Steyer and other leaders of the Save Lives California coalition delivered boxes of petitions to the San Diego County of Registrar of Voters office and will do the same at county offices throughout the state in coming days in its bid to raise the tax to $2.87 a pack.
If 585,407 signatures are verified, the proposed state constitutional amendment would appear on an increasingly crowded Nov. 8 ballot alongside proposals to overturn a ban on single-use plastic bags at grocery stores and require actors to use condoms in adult films.
The tax increase would apply to electronic cigarettes and other products with tobacco or nicotine. The measure calls for proceeds to be spent on Medi-Cal — the state's version of Medicaid — along with anti-smoking campaigns and medical research.
Steyer, a former hedge fund manager who has contributed $1 million, said at a news conference that the campaign is personal because his mother had a three-pack-a-day habit and died of lung cancer 14 years ago.
"I think everybody in California has a family member, a close friend, whose lives have been tragically affected by tobacco ... This is going to make smokers pay their fair share," he said.
The increase would make California's cigarette tax the ninth-highest in the nation, according to the Campaign for Tobacco-Free Kids, an advocacy group. (Right now, California ranks 36th.)New York has the nation's highest state tax at $4.35 a pack, and Virginia is lowest at 30 cents.
The weighted average cost for pack of cigarettes is $5.96 nationwide.
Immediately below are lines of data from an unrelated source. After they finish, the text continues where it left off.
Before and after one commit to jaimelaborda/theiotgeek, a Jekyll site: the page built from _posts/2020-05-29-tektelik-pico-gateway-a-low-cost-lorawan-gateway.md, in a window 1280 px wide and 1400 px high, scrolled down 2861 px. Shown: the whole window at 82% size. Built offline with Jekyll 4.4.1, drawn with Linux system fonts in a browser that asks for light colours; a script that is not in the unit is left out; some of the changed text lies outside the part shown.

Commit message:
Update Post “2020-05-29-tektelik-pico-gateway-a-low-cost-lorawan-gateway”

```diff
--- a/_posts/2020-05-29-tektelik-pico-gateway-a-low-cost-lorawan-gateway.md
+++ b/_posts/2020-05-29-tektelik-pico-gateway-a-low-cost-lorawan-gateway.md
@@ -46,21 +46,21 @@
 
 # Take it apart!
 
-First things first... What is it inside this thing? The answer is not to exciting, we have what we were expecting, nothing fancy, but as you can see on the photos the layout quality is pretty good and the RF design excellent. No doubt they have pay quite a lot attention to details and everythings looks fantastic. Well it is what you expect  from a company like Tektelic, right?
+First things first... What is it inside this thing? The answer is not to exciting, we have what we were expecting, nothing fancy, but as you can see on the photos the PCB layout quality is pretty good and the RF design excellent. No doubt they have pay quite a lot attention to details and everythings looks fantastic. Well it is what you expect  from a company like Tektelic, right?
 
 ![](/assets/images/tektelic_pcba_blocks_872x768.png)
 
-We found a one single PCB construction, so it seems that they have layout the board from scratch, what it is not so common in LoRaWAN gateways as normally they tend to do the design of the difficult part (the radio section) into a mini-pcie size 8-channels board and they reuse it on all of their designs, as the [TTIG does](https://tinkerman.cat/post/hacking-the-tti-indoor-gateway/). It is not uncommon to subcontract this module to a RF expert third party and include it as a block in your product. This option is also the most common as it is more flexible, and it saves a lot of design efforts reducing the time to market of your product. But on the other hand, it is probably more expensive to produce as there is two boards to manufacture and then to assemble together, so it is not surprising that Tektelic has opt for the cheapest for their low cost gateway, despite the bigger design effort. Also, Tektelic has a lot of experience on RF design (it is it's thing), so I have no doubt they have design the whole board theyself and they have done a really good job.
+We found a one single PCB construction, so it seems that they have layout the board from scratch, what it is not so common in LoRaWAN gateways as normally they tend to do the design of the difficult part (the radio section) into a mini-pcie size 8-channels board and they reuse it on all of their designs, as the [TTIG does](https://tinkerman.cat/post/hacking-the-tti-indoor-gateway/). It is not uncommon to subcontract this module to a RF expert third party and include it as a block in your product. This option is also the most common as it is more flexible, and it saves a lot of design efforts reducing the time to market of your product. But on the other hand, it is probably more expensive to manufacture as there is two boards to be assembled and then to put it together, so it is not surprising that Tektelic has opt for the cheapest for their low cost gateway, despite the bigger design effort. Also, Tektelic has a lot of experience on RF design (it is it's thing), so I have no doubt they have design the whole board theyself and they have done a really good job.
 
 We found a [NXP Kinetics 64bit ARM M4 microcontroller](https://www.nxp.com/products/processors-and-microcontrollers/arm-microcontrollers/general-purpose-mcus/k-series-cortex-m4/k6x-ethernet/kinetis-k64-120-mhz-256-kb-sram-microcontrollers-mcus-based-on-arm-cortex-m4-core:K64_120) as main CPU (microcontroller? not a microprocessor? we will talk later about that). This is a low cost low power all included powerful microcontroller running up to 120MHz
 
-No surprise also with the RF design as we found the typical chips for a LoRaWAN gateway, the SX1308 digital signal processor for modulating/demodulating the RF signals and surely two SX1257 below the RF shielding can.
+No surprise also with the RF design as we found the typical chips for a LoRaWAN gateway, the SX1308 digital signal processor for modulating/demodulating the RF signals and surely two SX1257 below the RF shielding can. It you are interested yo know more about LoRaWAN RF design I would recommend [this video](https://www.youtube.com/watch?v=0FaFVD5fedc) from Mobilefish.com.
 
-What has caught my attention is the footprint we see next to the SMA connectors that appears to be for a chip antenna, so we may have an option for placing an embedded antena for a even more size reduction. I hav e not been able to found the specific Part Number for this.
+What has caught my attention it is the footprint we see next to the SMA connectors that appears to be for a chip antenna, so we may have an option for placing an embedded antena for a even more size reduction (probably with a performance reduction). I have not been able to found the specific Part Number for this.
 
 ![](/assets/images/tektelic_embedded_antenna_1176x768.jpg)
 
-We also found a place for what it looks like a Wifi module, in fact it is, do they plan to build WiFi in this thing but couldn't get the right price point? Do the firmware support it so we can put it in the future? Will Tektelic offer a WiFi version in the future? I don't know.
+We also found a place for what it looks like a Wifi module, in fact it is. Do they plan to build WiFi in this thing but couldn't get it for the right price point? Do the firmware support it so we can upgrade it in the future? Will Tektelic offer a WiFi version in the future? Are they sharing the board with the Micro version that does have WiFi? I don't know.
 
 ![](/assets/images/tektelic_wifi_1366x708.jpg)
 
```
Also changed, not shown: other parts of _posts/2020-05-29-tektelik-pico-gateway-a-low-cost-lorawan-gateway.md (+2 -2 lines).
The highest combined state-local tax rate is $6.16 in Chicago, with New York City second at $5.85 per pack.
The average per-pack cost in California, which prohibits local cigarette taxes, is about $5.50, said Debra Kelley, advocacy director of the American Lung Association. The $2-a-pack increase would raise that to about $7.50 if cigarette makers pass along the full amount to consumers.
David Sutton, a spokesman for tobacco company Altria Group Inc., said it opposes large targeted tobacco and e-vapor taxes. Altria is reviewing the California initiative and considering its options, he said.
The American Vaping Association said it would work to defeat the measure but was undecided how much it would spend.
"Public health benefits every time a smoker switches to vaping," said George Conley, the group's president. "By recklessly campaigning to equate the taxes on deadly cigarettes with smoke-free vapor products, it is clearer than ever that so called 'anti-smoking' activists have officially gone off the rails."
Backers of the tax increase contend that vaping lures young people to smoking tobacco.
The tobacco tax campaign reported this month that it spent $2.8 million during the first three months of the year and had more than $4 million in cash on hand. Major backers include the California Medical Association, California Association of Hospitals and Health Systems, and the Service Employees International Union.
Seven measures have collected enough signatures to qualify for the November ballot in the state, and an eighth — placed by the Legislature — would repeal prohibitions on multilingual instruction in public schools.
The tobacco tax joins four other measures, including a proposal to legalize recreational use of marijuana, that are pending signature verification.